29 posted on 04/30/2012 3:17:17 PM PDT by kearnyirish2
[ Post Reply | Private Reply | To 28 | View Replies]

To: kearnyirish2

Wrong. The pope ratifies their appointments. The American bishops usually nominate them. It is then sent up the chain through the apostolic delegate, then to Rome. The Curia has much less control over who gets bishop than it did during the time of Pius XII, who had pointmen like Spellman in the USA.


30 posted on 04/30/2012 6:14:38 PM PDT by RobbyS (Christus rex.)
[ Post Reply | Private Reply | To 29 | View Replies]

To: RobbyS

“The pope ratifies their appointments.”

Enough said; he has 100% control over who “gets bishop”.


31 posted on 05/01/2012 1:48:21 AM PDT by kearnyirish2
[ Post Reply | Private Reply | To 30 | View Replies]

To: kearnyirish2

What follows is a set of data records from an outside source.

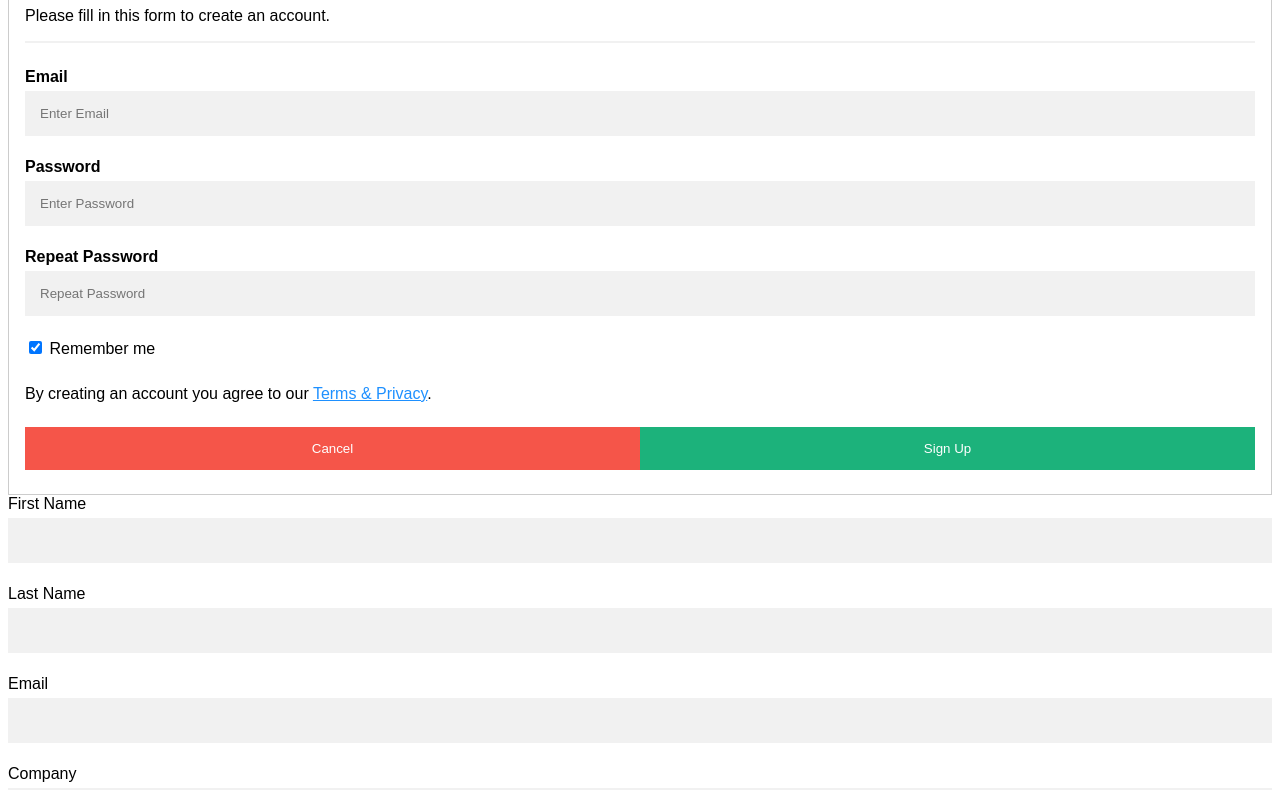
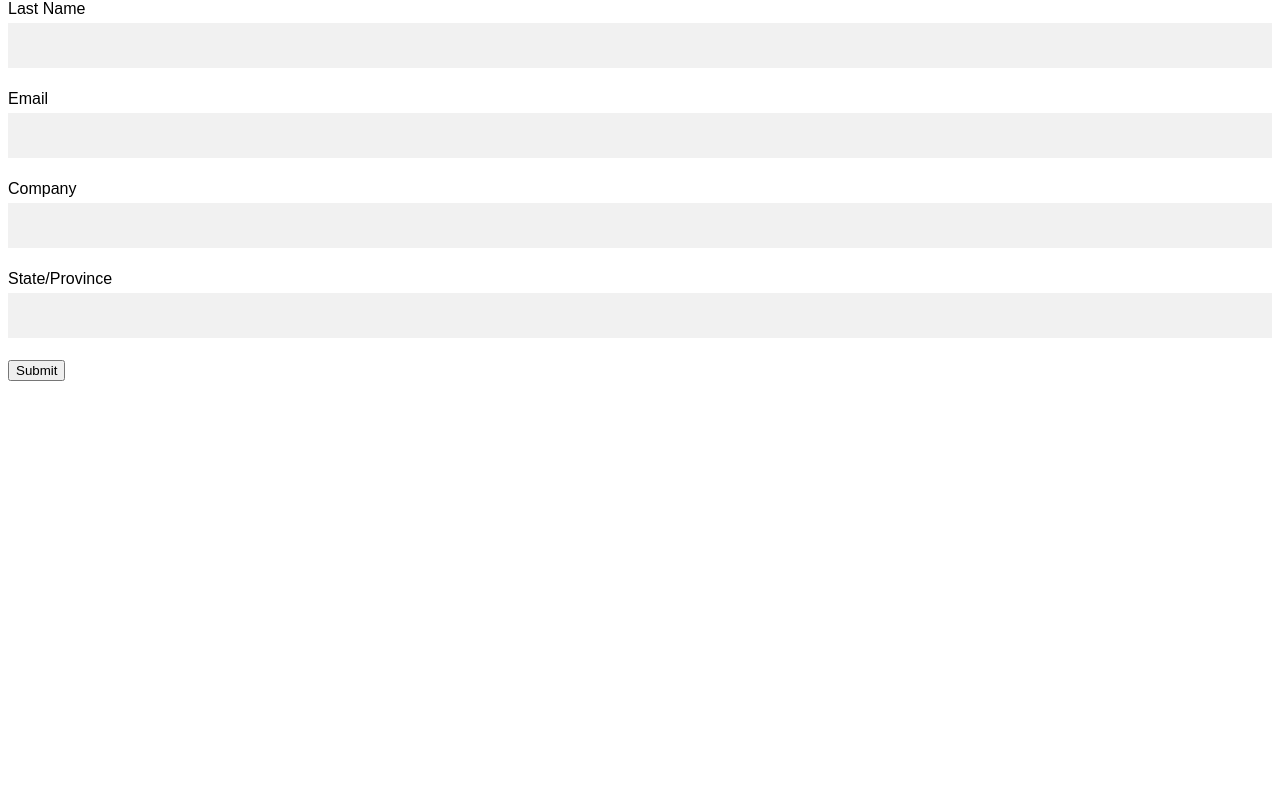
Before and after one commit to htosun2019/web-to-lead, a plain HTML site: page index.html in a window 1280 px wide. Shown: the part 98-888 px from the top of the page. After the commit the page ends 800 px from the top, so only its background shows below. Drawn offline with Linux system fonts and the light colour scheme.

Commit message:
Update index.html

```diff
--- a/index.html
+++ b/index.html
@@ -1,5 +1,6 @@
 <!DOCTYPE html>
 <html>
+  <head><META HTTP-EQUIV="Content-type" CONTENT="text/html; charset=UTF-8"></head>
 <style>
 body {font-family: Arial, Helvetica, sans-serif;}
 * {box-sizing: border-box}
@@ -62,33 +63,13 @@ button:hover {
 }
 </style>
 <body>
-<form action="/action_page.php" style="border:1px solid #ccc">
-  <div class="container">
-    <h1>Sign Up</h1>
-    <p>Please fill in this form to create an account.</p>
-    <hr>
-    <label for="email"><b>Email</b></label>
-    <input type="text" placeholder="Enter Email" name="email" required>
-    <label for="psw"><b>Password</b></label>
-    <input type="password" placeholder="Enter Password" name="psw" required>
-    <label for="psw-repeat"><b>Repeat Password</b></label>
-    <input type="password" placeholder="Repeat Password" name="psw-repeat" required>
-    <label>
-      <input type="checkbox" checked="checked" name="remember" style="margin-bottom:15px"> Remember me
-    </label>
-    <p>By creating an account you agree to our <a href="#" style="color:dodgerblue">Terms & Privacy</a>.</p>
-    <div class="clearfix">
-      <button type="button" class="cancelbtn">Cancel</button>
-      <button type="submit" class="signupbtn">Sign Up</button>
-    </div>
-  </div>
-</form>
+
 <!--  ----------------------------------------------------------------------  -->
 <!--  NOTE: Please add the following <META> element to your page <HEAD>.      -->
 <!--  If necessary, please modify the charset parameter to specify the        -->
 <!--  character set of your HTML page.                                        -->
 <!--  ----------------------------------------------------------------------  -->
-<META HTTP-EQUIV="Content-type" CONTENT="text/html; charset=UTF-8">
+
 <!--  ----------------------------------------------------------------------  -->
 <!--  NOTE: Please add the following <FORM> element to your page.             -->
 <!--  ----------------------------------------------------------------------  -->
```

Theoretically the President “picks” the asst secretary of hod-carrying. Get with it. The pope does not KNOW, seldom does know these people personally. He may know someone like Kurt Campbell, who has a resume as long as your arm, but leaves the lesser missions to underlings. Furthermore, the Holy Father is now having adliminas in groups of bishops because he no longer has the energy to see them one on one for even fifteen minutes. John Paul was in worse shape for the last ten years of his life. The Vatican is a court, and the pope is only the head of that court. The power of that court was greatly limited by the manuevers of Vatican II. Remember that the Curia could not even set the agenda of the Council. Like many councils in history, the council was a revolt against Rome. Trent and Vatican I were notable exceptions.


32 posted on 05/01/2012 9:53:59 AM PDT by RobbyS (Christus rex.)
[ Post Reply | Private Reply | To 31 | View Replies]

To: RobbyS

There is a reason why Jesus picked Peter to be the first Pope, while asking John to care for His Mother; some people will try, and some people have earned the right not to be put to the test. John the Beloved was the only apostle not to die a martyr’s death, while Peter insisted on not being crucified in the same manner as Our Lord (he was crucified upside down instead for his protestations).

There is no defense, especially in this day and age (media-wise) for inactivity on the part of our shepherd.


33 posted on 05/01/2012 10:54:24 PM PDT by kearnyirish2
[ Post Reply | Private Reply | To 32 | View Replies]

To: kearnyirish2

No general is better than his army.


34 posted on 05/01/2012 11:05:13 PM PDT by RobbyS (Christus rex.)
[ Post Reply | Private Reply | To 33 | View Replies]

To: Sacajaweau
What order was your Aunt a member of? Did she do nothing to help the poor, teach children or minister to the sick?

There are many faithful religious who do these things and ask for nothing.

35 posted on 05/01/2012 11:13:57 PM PDT by antceecee (Bless us Father.. have mercy on us and protect us from evil.)
[ Post Reply | Private Reply | To 13 | View Replies]

To: jonrick46
Thank you for this information. Not all religious are a part of these abominations, i.e., LCWR.

God bless this Pope and help him to cleanse the Church.

36 posted on 05/01/2012 11:17:34 PM PDT by antceecee (Bless us Father.. have mercy on us and protect us from evil.)
[ Post Reply | Private Reply | To 18 | View Replies]

To: A.A. Cunningham

Thank you for this clarification. Holy Orders is not so clear to many Catholics as it once was.... and things have changed so much since the 1960’s when I was first introduced to the subject and possiblity of becoming a Dominican Nun.


37 posted on 05/01/2012 11:22:52 PM PDT by antceecee (Bless us Father.. have mercy on us and protect us from evil.)
[ Post Reply | Private Reply | To 22 | View Replies]

To: Salvation

Love you Salvation... you are always always always there with THE MOST important links!!!


38 posted on 05/01/2012 11:29:51 PM PDT by antceecee (Bless us Father.. have mercy on us and protect us from evil.)
[ Post Reply | Private Reply | To 17 | View Replies]

Disclaimer: Opinions posted on Free Republic are those of the individual posters and do not necessarily represent the opinion of Free Republic or its management. All materials posted herein are protected by copyright law and the exemption for fair use of copyrighted works.

Free Republic
Browse · Search
Religion
Topics · Post Article

FreeRepublic, LLC, PO BOX 9771, FRESNO, CA 93794
FreeRepublic.com is powered by software copyright 2000-2008 John Robinson